  11. ^ "Rapport om utländska kvinnors aborter i Sverige 2009". National Board of Health and Welfare. 23 February 2010. Archived from the original on 20 October 2017. Retrieved 5 May 2011.
  12. ^ a b c "Statistik om aborter 2018" (PDF) (in Swedish). National Board of Health and Welfare. 22 May 2019. Archived from the original (PDF) on 23 May 2019. Retrieved 23 May 2019.
  13. ^ "Statistik om aborter 2018". socialstyrelsen.se (in Swedish). 22 May 2019. Retrieved 23 May 2019.[permanent dead link]
  14. ^ Radio, Sveriges (July 2015). "Sweden's road to abortion on demand - Radio Sweden". Sveriges Radio. Archived from the original on 17 April 2019. Retrieved 17 April 2019.
  15. ^ "DEBATT: KD – ni sprider myter om de sena aborterna". Aftonbladet (in Swedish). 20 October 2017. Archived from the original on 17 April 2019. Retrieved 17 April 2019.
  16. ^ "RFSU". rfsu.se (in Swedish). Archived from the original on 17 April 2019. Retrieved 17 April 2019.
  17. ^ "Om MRO | Människorätt för ofödda" (in Swedish). Archived from the original on 6 April 2019. Retrieved 17 April 2019.
  18. ^ "Ja till Livet-Om Ja till Livet". 9 January 2011. Archived from the original on 9 January 2011. Retrieved 17 April 2019.
  19. ^ "Ja till Livet-Om Ja till Livet-Om föreningen". archive.is. 25 May 2012. Archived from the original on 25 May 2012. Retrieved 17 April 2019.
  20. ^ "Varför är katoliker mot abort? | Katolska kyrkan". katolskakyrkan.se. Archived from the original on 17 April 2019. Retrieved 17 April 2019.
  21. ^ "About us". respektlivet.nu/en. Retrieved 17 April 2019.

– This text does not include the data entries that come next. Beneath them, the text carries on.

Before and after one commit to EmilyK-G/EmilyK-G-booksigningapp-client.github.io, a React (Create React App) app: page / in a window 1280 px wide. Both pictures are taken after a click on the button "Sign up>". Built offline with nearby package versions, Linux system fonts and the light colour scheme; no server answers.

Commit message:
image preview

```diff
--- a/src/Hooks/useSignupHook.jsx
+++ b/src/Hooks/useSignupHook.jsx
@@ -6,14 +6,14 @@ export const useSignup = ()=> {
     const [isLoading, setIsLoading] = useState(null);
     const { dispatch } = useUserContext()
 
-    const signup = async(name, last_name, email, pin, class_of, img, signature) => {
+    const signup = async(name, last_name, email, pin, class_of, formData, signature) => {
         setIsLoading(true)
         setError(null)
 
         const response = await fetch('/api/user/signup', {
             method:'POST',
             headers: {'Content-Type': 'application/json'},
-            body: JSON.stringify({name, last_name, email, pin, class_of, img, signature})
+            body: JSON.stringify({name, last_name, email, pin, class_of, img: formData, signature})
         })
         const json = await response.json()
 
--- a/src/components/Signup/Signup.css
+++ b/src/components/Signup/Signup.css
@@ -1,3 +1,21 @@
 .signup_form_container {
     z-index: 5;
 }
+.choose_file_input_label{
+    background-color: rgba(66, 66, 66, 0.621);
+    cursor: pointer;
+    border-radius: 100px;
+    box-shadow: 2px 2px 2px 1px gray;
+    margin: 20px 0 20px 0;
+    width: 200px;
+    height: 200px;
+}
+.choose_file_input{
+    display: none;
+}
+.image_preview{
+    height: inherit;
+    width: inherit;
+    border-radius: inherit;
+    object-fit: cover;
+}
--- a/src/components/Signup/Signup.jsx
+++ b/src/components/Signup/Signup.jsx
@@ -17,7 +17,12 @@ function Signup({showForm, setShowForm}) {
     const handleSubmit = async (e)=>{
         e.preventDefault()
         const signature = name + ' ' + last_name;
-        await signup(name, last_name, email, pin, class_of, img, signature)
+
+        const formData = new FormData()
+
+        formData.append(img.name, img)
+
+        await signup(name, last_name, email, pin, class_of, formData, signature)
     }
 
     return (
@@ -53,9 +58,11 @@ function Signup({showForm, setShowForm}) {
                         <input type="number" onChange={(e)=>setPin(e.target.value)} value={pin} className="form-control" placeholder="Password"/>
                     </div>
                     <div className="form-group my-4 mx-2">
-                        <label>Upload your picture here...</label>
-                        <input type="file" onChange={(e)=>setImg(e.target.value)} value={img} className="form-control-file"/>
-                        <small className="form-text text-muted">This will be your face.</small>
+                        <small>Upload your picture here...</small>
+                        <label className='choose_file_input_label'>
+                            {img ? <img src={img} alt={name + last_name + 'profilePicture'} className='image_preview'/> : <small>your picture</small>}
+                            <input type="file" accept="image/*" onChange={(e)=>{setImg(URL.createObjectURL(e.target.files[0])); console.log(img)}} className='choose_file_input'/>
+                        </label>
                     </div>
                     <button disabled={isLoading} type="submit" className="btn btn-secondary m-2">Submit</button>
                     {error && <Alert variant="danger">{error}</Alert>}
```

  22. ^ Radio, Sveriges (24 January 2017). "Support from US for Swedish anti-abortion midwife - Radio Sweden". Sveriges Radio. Archived from the original on 17 April 2019. Retrieved 17 April 2019.
  23. ^ Radio, Sveriges (12 April 2017). "Swedish labour court rules against anti-abortion midwife - Radio Sweden". Sveriges Radio. Archived from the original on 17 April 2019. Retrieved 17 April 2019.
  24. ^ says, Janja H. (14 April 2017). "Swedish midwife takes case to ECHR over anti-abortion discrimination". euractiv.com. Archived from the original on 17 April 2019. Retrieved 17 April 2019.
  25. ^ Hedén, Anna-Karin (28 October 2021). "Europadomstolen nekar barnmorskan Grimmark resning | SVT Nyheter". SVT Nyheter. Archived from the original on 3 December 2021. Retrieved 3 December 2021.

External links[edit]